After falling off the bike at least 100 times (maybe less) and achieving no more than about 10 feet of parentless assisted travel, I was ready to give up. I was certain I would not learn how to ride by just a series of “push starts,” so I pushed my bike to the local park to get away from the house. It was there that I decided to take out my frustrations on this two-wheeled death machine. I stood the bike up, then shoved it down over and over again. After about 20 or more times the front wheel fell off. I knew then for sure that there was something wrong with that bike and I began to imagine how I would have been hospitalized, if I had actually ridden it. But my dad took my bike to a shop where he welded the wheel attachment back on to the bike. I didn’t know how at the time, but within a couple of weeks I was riding the bike around the neighborhood carefree.
On May 9, 2013, the Obama Administration announced that it will launch competitions to create three new manufacturing innovation institutes. The government has committed $200 million dollars of funding and the money will be managed by five Federal agencies: Commerce, Defense, Energy, the National Aeronautics and Space Administration (NASA), and the National Science Foundation (NSF). The three new institutes are:
- Digital Manufacturing and Design Innovation
- Lightweight and Modern Metals Manufacturing
- Next Generation Power Electronics Manufacturing
The most interesting institute, for me, is the “Next Generation Power Electronics Manufacturing.” This is really focused on wide bandgap (WBG) materials. The premise is that these new materials will allow power solutions for electric vehicles, renewable power, industrial motor, and defense electronics. These solutions are expected to be much more efficient while also being much smaller. Although creating reliable and cost-effective switching devices are critical, there also is a need to develop the magnetic materials that optimize the benefits from the WBG devices.
The U.S. government is already quite invested in WBG development, from projects in the national labs to funding university and private companies. For example, last year there was a workshop titled “Wide Bandgap Semiconductors for Clean Energy,” and summary report was issued from the workshop.1 The attendance was well balanced, about the same number of industry to government/labs/university. The big surprise was the low number of university attendees, only one out of 35. The workshop focused on three areas:
- Power electronics for electric vehicles and motor drives
- Power electronics for renewable grid integration
- Solid-state lighting
Each focus area was divided by impact areas such as performance, reliability, and cost.
Vehicle and WBG has drawn our government’s attention and has a more developed approach as far as gathering partners. Oak Ridge National Laboratories have pulled together 33 different collaborators or partners to look at WBG for electric traction drive. Their activities are summarized in a white paper titled, “Wide Band Gap Devices: Power the Next Generation Electric Traction Drives”.2 Collaborators/Partners are scattered across the country as shown in Figure 1. There is a good mix of universities and industry. A notable accomplishment from this partnership is a 55 kW automotive inverter design, with an efficiency improvement of 30% versus an all silicon design.

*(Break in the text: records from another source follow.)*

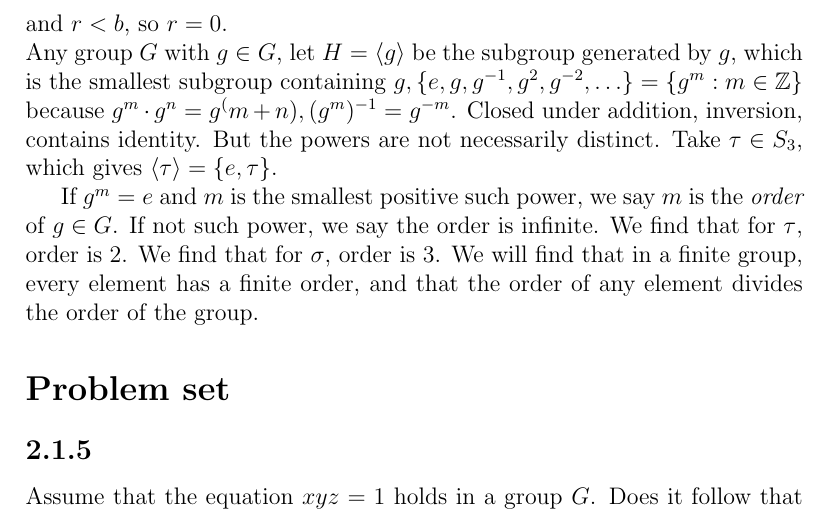
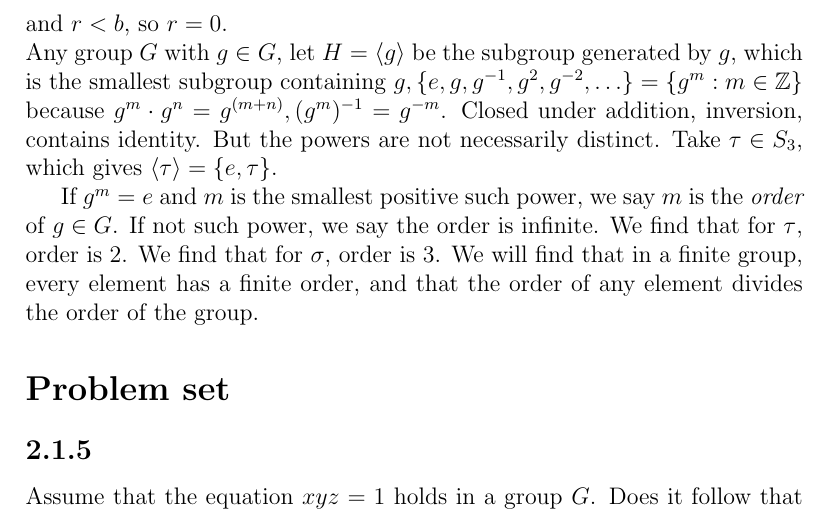
Before and after one commit to pechersky/e222, a LaTeX document (src/lecture02.tex): part of page 4 of 5, cut so that both start at the same text. Compiled offline with pdfLaTeX.

Commit message:
finish lecture 2

```diff
--- a/src/lecture02.tex
+++ b/src/lecture02.tex
@@ -171,7 +171,7 @@ Suppose \(h \in H, h = mb + r, 0 \le r < b\). Claim \(r = 0\). Why? Because \(r
 and \(r < b\), so \(r = 0\).
 \\
 Any group \(G\) with \(g \in G\), let \(H = \langle g\rangle\) be the subgroup generated by \(g\), which is the smallest subgroup
-containing \(g, \{e, g, g^{-1}, g^2, g^{-2}, \ldots\} = \{g^m : m \in \mathbb{Z}\}\) because \(g^m\cdot g^n = g^(m + n), (g^m)^{-1}=g^{-m}\).
+containing \(g, \{e, g, g^{-1}, g^2, g^{-2}, \ldots\} = \{g^m : m \in \mathbb{Z}\}\) because \(g^m\cdot g^n = g^{(m + n)}, (g^m)^{-1}=g^{-m}\).
 Closed under addition, inversion, contains identity. But the powers are not necessarily distinct. Take \(\tau\in S_3\), which gives \(\langle \tau\rangle=\{e, \tau\}\).
 
 If \(g^m = e\) and \(m\) is the smallest positive such power, we say \(m\) is the \emph{order} of \(g \in G\). If not such power, we say the order is infinite.
```
Also changed, not shown: leanpkg.toml (+1 -1 lines), 3 other files.
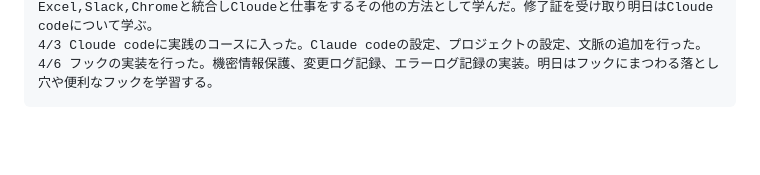
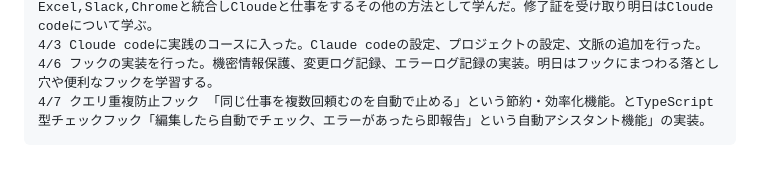
Before and after one commit to rxefillz-dotcom/my-learning-log, a Markdown page: README.md, the part around the change. GitHub-like rendering; blank space fills up the shorter version.

Commit message:
学習ログ: 4/7 クエリ重複防止フックとTypeScript型チェックフックの記録を追加
Made-with: Cursor

```diff
--- a/README.md
+++ b/README.md
@@ -53,3 +53,4 @@
     4/2 職種・役割ごとに「Claude をどう仕事に載せるか」、研究モードは、一問一答より「掘り下げてまとめる」、Excel,Slack,Chromeと統合しCloudeと仕事をするその他の方法として学んだ。修了証を受け取り明日はCloude codeについて学ぶ。
     4/3 Cloude codeに実践のコースに入った。Claude codeの設定、プロジェクトの設定、文脈の追加を行った。
     4/6 フックの実装を行った。機密情報保護、変更ログ記録、エラーログ記録の実装。明日はフックにまつわる落とし穴や便利なフックを学習する。
+    4/7 クエリ重複防止フック 「同じ仕事を複数回頼むのを自動で止める」という節約・効率化機能。とTypeScript型チェックフック「編集したら自動でチェック、エラーがあったら即報告」という自動アシスタント機能」の実装。
```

Figure 1. Map pin-pointing locations of Oak Ridge National Laboratories WBG Traction Drive Partners.
It is clear that our government is sponsoring and facilitating significant work in the WBG area with a focus on power electronics. However, like my bicycle story, I am not sure they are teaching us how to ride. With the focus on manufacturing innovation, they may be getting closer to helping us versus showing us. There is still considerable learning to be done. While initiatives and competitions may make us motivated – they also could add to the frustration. I appreciate their intentions but I believe we may be a little early for a competition and need to ride a little further on the precompetitive path.

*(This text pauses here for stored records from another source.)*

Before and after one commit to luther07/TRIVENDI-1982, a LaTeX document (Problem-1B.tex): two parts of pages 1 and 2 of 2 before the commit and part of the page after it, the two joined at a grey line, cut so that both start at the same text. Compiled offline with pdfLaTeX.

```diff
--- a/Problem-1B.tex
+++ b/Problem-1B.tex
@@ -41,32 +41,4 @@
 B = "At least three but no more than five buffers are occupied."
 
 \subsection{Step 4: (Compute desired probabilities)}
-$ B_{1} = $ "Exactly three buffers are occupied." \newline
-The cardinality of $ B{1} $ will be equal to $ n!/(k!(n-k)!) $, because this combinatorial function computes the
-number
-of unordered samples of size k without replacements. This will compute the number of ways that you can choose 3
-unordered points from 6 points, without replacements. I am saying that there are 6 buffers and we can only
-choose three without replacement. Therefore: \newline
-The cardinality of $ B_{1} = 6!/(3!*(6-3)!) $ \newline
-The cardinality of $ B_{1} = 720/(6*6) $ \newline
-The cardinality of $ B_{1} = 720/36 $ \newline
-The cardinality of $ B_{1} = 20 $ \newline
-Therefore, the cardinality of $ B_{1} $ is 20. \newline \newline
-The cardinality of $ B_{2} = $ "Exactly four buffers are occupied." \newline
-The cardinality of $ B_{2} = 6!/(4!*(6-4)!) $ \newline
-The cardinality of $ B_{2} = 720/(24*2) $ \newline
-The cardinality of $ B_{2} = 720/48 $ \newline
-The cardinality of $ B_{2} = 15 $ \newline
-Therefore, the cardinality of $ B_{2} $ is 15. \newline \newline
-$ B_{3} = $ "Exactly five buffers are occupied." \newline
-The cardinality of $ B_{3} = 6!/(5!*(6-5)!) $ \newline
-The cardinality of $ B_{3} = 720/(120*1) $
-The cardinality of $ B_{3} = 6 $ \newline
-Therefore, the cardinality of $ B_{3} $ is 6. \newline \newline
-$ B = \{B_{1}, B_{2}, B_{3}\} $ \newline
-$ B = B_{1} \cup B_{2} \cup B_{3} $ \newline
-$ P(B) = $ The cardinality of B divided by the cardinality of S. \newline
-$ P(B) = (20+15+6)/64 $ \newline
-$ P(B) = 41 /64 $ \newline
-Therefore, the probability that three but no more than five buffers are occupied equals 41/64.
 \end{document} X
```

What are your opinions on this subject and the role that government should play in push or kick starting our industry in a particular direction or methodology? What do you think might be a good alternative?
For more information about this and other power topics, visit TI’s Power House blog: www.ti.com/powerhouse-ca.

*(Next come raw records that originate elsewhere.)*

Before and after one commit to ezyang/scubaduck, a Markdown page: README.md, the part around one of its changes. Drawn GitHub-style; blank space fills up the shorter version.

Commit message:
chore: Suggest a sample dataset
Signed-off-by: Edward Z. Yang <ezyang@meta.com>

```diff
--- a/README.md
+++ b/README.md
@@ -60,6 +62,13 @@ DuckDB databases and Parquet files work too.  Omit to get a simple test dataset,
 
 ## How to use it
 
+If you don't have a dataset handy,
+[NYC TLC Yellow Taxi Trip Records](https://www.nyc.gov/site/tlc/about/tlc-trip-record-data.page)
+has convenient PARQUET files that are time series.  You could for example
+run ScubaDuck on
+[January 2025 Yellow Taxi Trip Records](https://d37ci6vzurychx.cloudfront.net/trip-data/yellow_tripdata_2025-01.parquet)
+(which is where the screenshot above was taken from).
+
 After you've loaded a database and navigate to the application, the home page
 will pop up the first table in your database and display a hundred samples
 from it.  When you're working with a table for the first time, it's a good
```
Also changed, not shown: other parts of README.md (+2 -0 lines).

- “Wide Bandgap Semiconductors for Clean Energy Workshop: Summary Report,” US Dept. of Energy EERE, July 25, 2012
- “Wide Band Gap Devices: Power the Next Generation Electric Traction Drives,” Oak Ridge National Laboratories, 2012